* What to produce: Only lines with the string "docs" matter here; gather them from the material below.

* Extracted data:
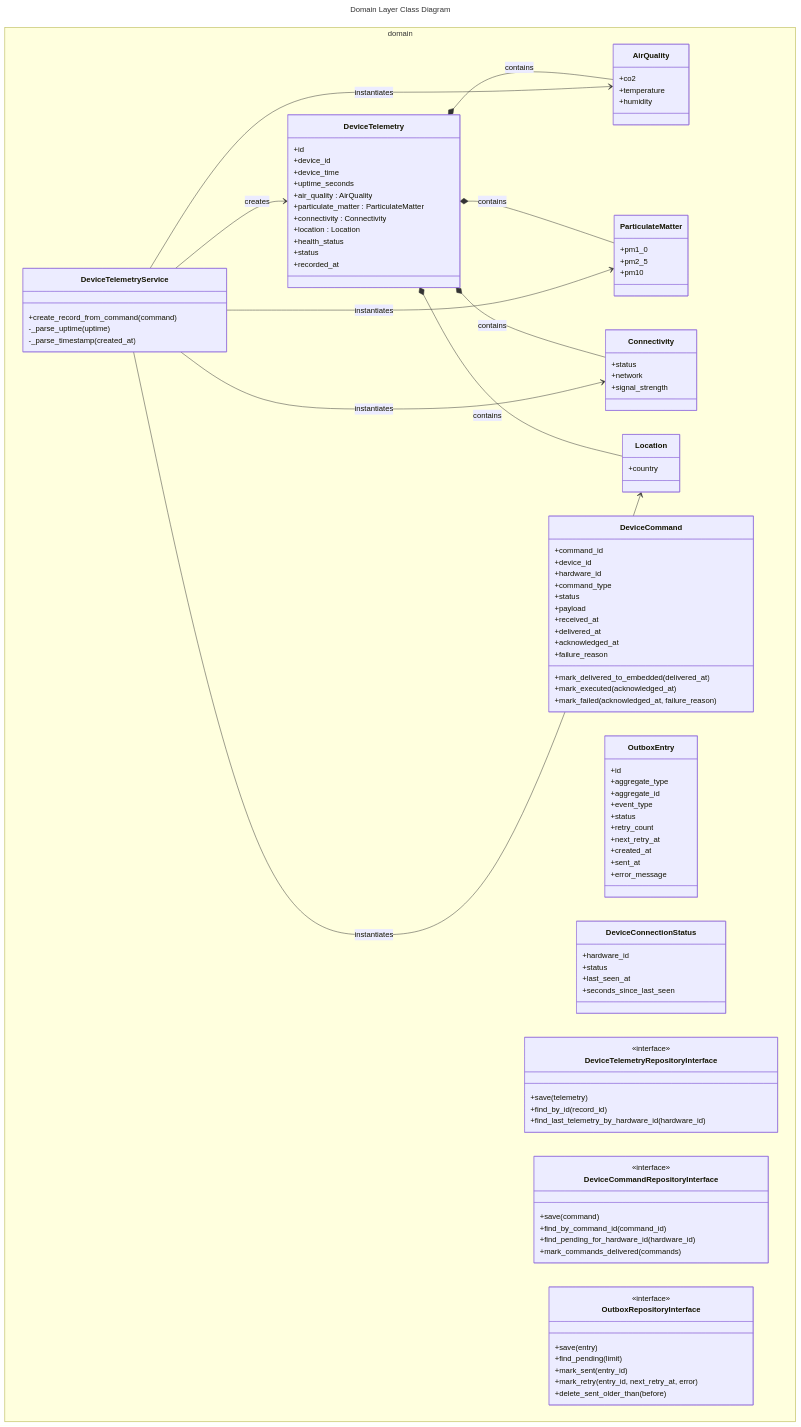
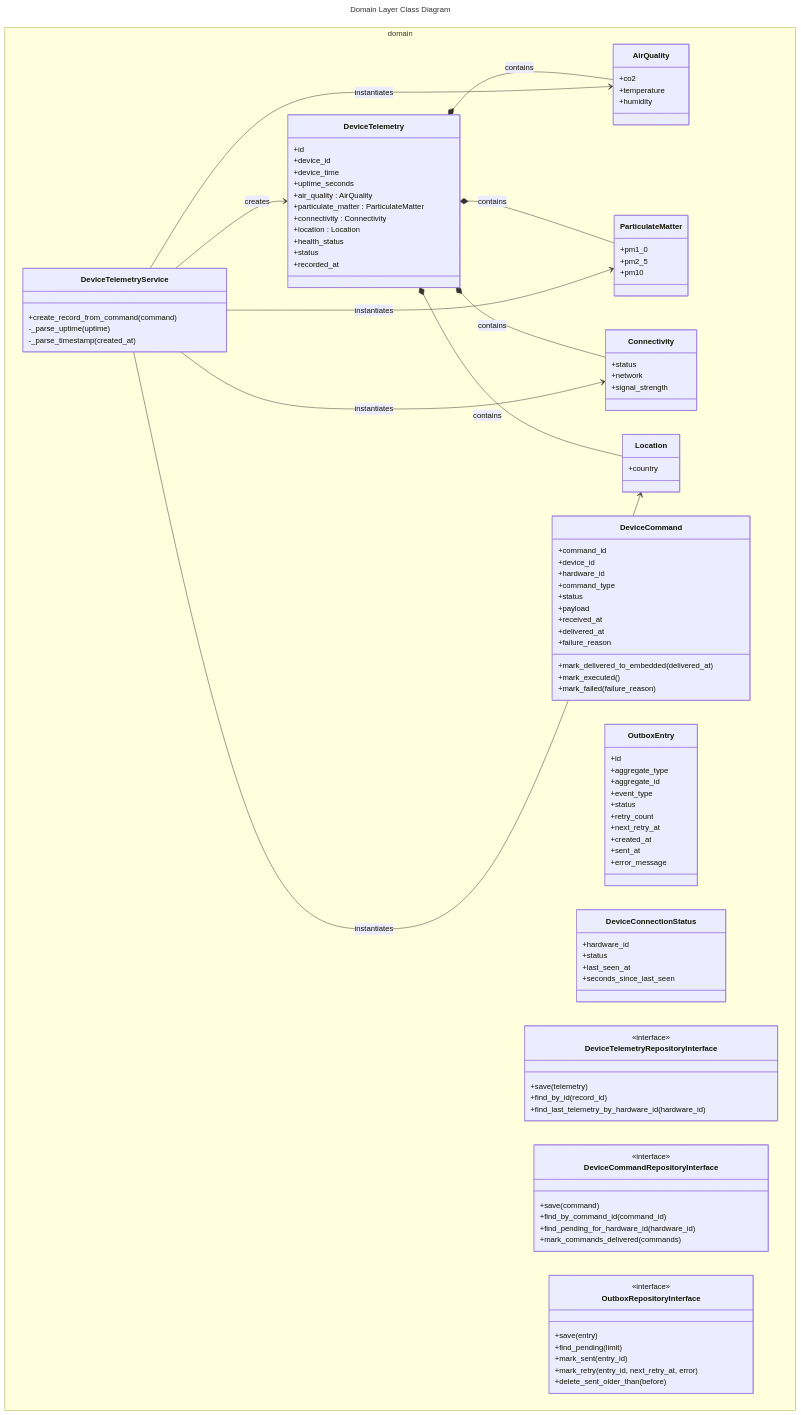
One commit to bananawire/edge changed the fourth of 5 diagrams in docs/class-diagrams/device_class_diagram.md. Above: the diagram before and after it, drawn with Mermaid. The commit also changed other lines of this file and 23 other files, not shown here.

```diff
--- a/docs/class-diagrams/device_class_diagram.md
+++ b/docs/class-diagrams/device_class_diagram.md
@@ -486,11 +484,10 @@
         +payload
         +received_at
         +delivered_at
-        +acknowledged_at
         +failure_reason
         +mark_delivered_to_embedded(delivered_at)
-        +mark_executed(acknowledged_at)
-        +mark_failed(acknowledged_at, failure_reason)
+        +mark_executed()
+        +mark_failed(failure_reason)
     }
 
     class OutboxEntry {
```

* The completed task:
One commit to bananawire/edge changed the fourth of 5 diagrams in docs/class-diagrams/device_class_diagram.md. Above: the diagram before and after it, drawn with Mermaid. The commit also changed other lines of this file and 23 other files, not shown here.
--- a/docs/class-diagrams/device_class_diagram.md
+++ b/docs/class-diagrams/device_class_diagram.md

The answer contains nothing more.